It was Aristotle who first said that metaphor was essential to poetry and was the one thing that the poet could not be taught. It's an intuitive perception of similarities between dissimilars...
..."All thought is sorting," says I.A. Richards, and the poet's achievement is the result of this process"...
Drew then paraphrases T.S. Eliot in saying:
the fine poet doesn't take everything he finds as of equal value. He "sorts" it. It is quite as easy to have too many images as too few. Unlike a logical argument, a poem is not the sum of its individual parts; it's a pattern of living relationships among statements and images, the way they kindle or support of modify one another by the poet's arrangement.
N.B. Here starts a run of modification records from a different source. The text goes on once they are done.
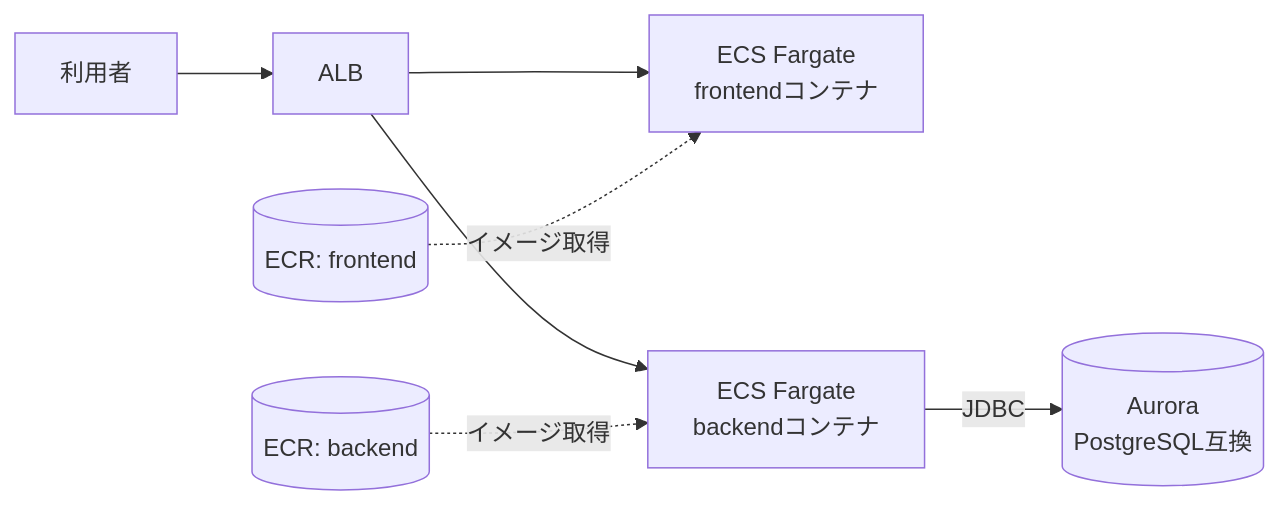
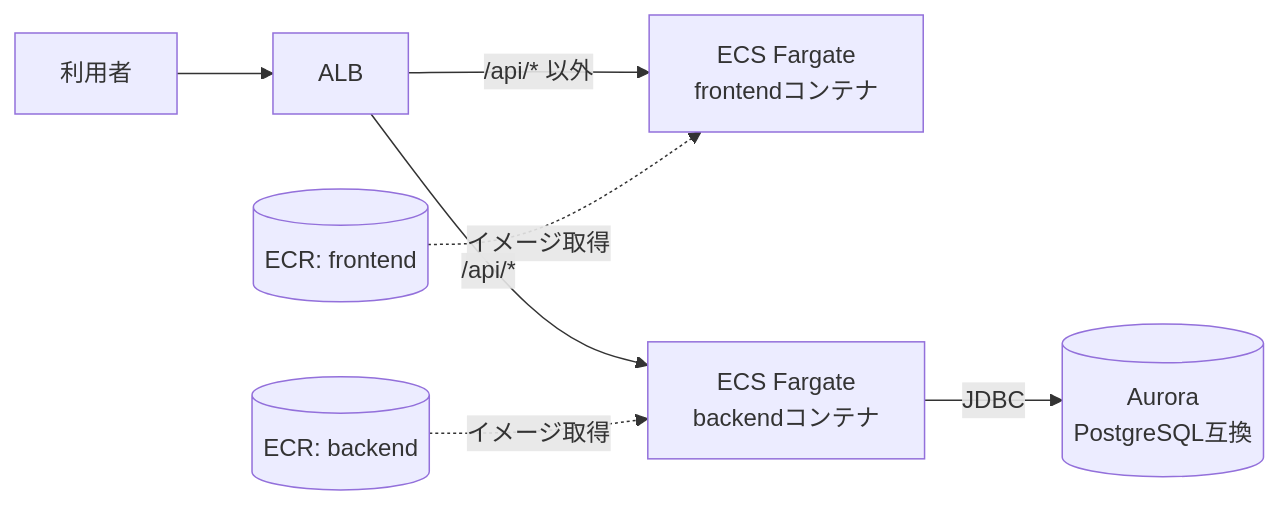
One commit to riccan-dev/form-mock-answer changed the second of 2 diagrams in README.md. Above: the diagram before and after it, drawn with Mermaid. The commit also changed other lines of this file and 1 other file, not shown here.

Commit message:
Document the AWS account setup procedure (phase 4-5)
Add docs/aws-account-setup.md covering the infrastructure prep
needed before deploying to ECS: IAM user, VPC/subnets/NAT, security
groups, ECR repos, ECS cluster, task execution role, Aurora
Serverless v2, and the ALB with path-based routing (/api/* to
backend, everything else to frontend). No account-specific IDs or
credentials are included.

Update the README's target-architecture diagram to reflect the
path-based ALB routing and link the new doc.

````diff
--- a/README.md
+++ b/README.md
@@ -43,9 +43,9 @@
 ```mermaid
 graph LR
   User[利用者] --> ALB[ALB]
-  ALB --> ECS_FE["ECS Fargate\nfrontendコンテナ"]
-  ALB --> ECS_BE["ECS Fargate\nbackendコンテナ"]
+  ALB -- "/api/* 以外" --> ECS_FE["ECS Fargate\nfrontendコンテナ"]
+  ALB -- "/api/*" --> ECS_BE["ECS Fargate\nbackendコンテナ"]
   ECR_FE[(ECR: frontend)] -.イメージ取得.-> ECS_FE
   ECR_BE[(ECR: backend)] -.イメージ取得.-> ECS_BE
   ECS_BE -- JDBC --> Aurora[(Aurora\nPostgreSQL互換)]
 ```
````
In relation to my response to Susan Howe's organization of her thoughts on Emily Dickinson over the last two weeks, I've been thinking of all the pleasures I get from acts of sorting: sorting papers from an old box found in the garage, sorting during spring cleaning or before a garage sale, sorting laundry, sorting my candy skittles by color before eating them, sorting my lucky charms. Not all poets enjoy the sorted world or the futile act of trying to sort out the world. I've noticed this seems to stem from a fact of temperament.
On the Strength Finders test, one of my five strengths was connection. I naturally zip to what is "like" versus what is "unlike." I'm like this in work and social situations, as well, always thrilled to find out what I have in common with those I meet.
One of my best friends tested high in naturally seeing difference between people, honing in on individual singularity. I feel this would make her a great novelist. She's a connoisseur of characters while my mind is busy creating bridges.
My Emily Dickinson by Susan Howe: this was both an worthwhile and frustrating read. I would describe it as meditative, fractured scholarship because it's not organized in the classical sense. By design it's more scattered, anecdotal. That I didn’t mind. It was a poem-like weaving of scholarship on Dickinson’s mindset according to Susan Howe, what she was reading, what intellectual ideals she was exposed to, focusing heavily on Calvanism, Robert Browning, and Shakespeare.
I most enjoyed Howe’s sometimes cryptic scholarship. What I didn't enjoy after a time were the corpulent quotations, sometimes given without any context.
In the end, it felt as much like this was a private correspondence as it was some unfinished and messy intellectualism. Not accessible but not entirely a bad thing.
Poets with Sexy Hair